John L. Kronau, a retired engineering and construction executive who was the first chairman of the Maryland Port Authority, died Tuesday of heart failure at Royal Swan Farm, his home on the Sassafras River near Still Pond on the Eastern Shore. He was 88.
Mr. Kronau was chairman of the MPA from 1958 until 1968.
His interest in port matters began in 1943 when he was appointed chairman of the Port Development Commission.
In 1951, he was named head of the Port of Baltimore Commission. He also served on the committee that called for the establishment of a statewide port authority, and the MPA came into being in 1956.
"John was one of the early members of a port body that was established to promote the port of Baltimore," said former Rep. Helen Delich Bentley, a Maryland Republican.
"He gave his heart to and devoted a great deal of time to port development.
"He was a road builder but recognized the economic value of the port to Baltimore and Maryland very early on, and that the port was composed of many entities," said Mrs. Bentley, a former federal maritime commissioner.
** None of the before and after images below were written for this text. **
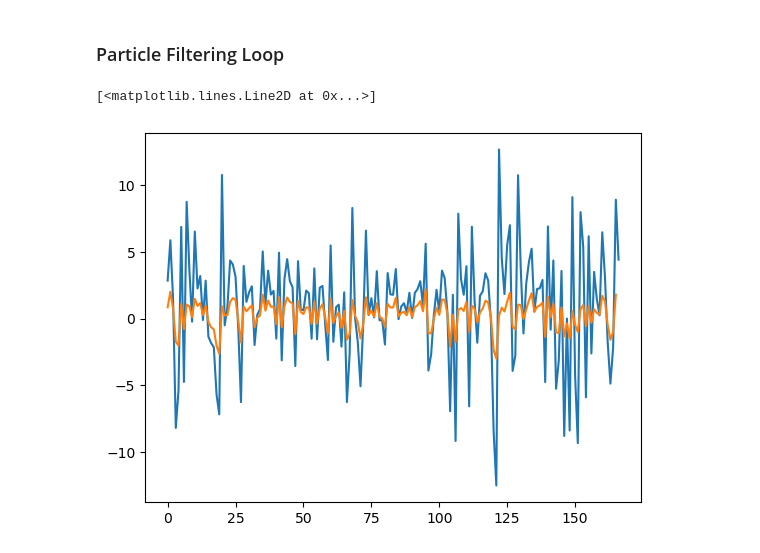
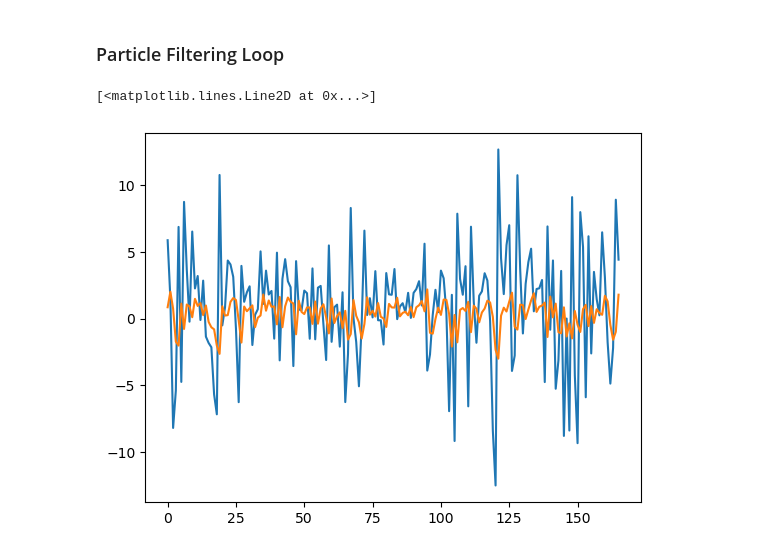
Before and after one commit to zg915/PF-PortfolioStrategies, a Jupyter notebook: SMSV.ipynb, the cells around one changed output. Drawn from its saved outputs; the diff is of its cells as text; code cells hidden in the pictures.

```diff
--- a/SMSV.ipynb
+++ b/SMSV.ipynb
@@ -111,8 +111,8 @@ for t in tqdm(range(0, T, 1)):
         μ[t + 1, sample_j] = p_μ[t, sample_choice]
 # %%
 from matplotlib import pyplot as plt
-plt.plot(Y)
+plt.plot(Y[1:])
 plt.plot(np.average(y, axis=1)[1:])
 # %% [output]
 [<matplotlib.lines.Line2D at 0x...>]
-[figure, old version]
+[figure, new version]
```
Also changed, not shown: 1 other file.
In 1958, during Mr. Kronau's tenure as chairman, the MPA began developing the 353-acre old Harbor Field airport into the Dundalk Marine Terminal, which opened in 1960.
He championed the deepening and widening of Baltimore's main shipping channels, and the application of the lift-on, lift-off technology that was beginning to revolutionize the shipping industry.
In the early 1960s, Mr. Kronau began spreading the message that the port had to change from being a railroad port, as it had been historically, to a steamship facility because future cargoes would move by truck, not freight car.
When he retired in 1968, The Sun said in an editorial: "His services will be missed. Surely no one has ever had more experience in or has more knowledge of the port of Baltimore than Mr. Kronau."
An asphalt technologist and material engineer, Mr. Kronau began his career during the 1920s as a chemist with the federal Bureau of Standards.
In 1938, he established Eastern Highways Corp., which specialized in building roads and airports. In 1950, he became president and treasurer of the Patapsco Engineering Co. and owner of Central Sales and Service Corp.
Mr. Kronau was elected president of Empire Construction Co. in 1969. The firm built bridges and piers, and was associated with Baltimore Contractors Inc. He retired from Empire in 1984.
"He was a doer who got things done," said Victor Frenkil, chairman and chief executive officer of BCI, and longtime friend and associate.
Mr. Kronau was interested in historic preservation and helped to bring the frigate Constellation to Baltimore in the 1950s, and worked on such restorations as the Belvedere Hotel and the Burnside Bridge at Antietam.
He was a member of many professional associations, including the Maryland Asphalt Association, the American Society of Asphalt Technologists and the Moles Society.
He was a founding member of the Center Club, and was a member of the South River Club, the Engineers Club and Ducks Unlimited.
Born and raised in Hamilton, he attended city schools and was a 1924 graduate of Polytechnic Institute. He attended the Maryland Institute and the Johns Hopkins University.
A former resident of Homeland, Mr. Kronau bought the 300-acre Royal Swan Farm in Kent County in 1940. He enjoyed duck hunting and entertaining at the farm. Among his guests were Presidents Harry S. Truman and Dwight D. Eisenhower.
"He stood out in a crowd, and was very easy and outgoing," said his grandson, John V. Quarstein of Newport News, Va.
"He was a good storyteller, who liked nothing more than to sit over a plate of Tom Cove oysters and talk about Maryland history, the Eastern Shore and the Civil War."
Services were to be held at 10 a.m. today at Shrewsbury Episcopal Church, Route 213, Kennedyville, where he was a longtime member.
He is survived by his wife of 68 years, the former Mildred Alma Emmart; a daughter, Mary Alma Quarstein of Hampton, Va.; two other grandchildren; and a great-grandson.
Memorial donations may be made to Shrewsbury Episcopal Church, P.O. Box 187, Kennedyville 21645; or Kent Hospice Foundation, 118 S. Lynchburg St., Chestertown 21620.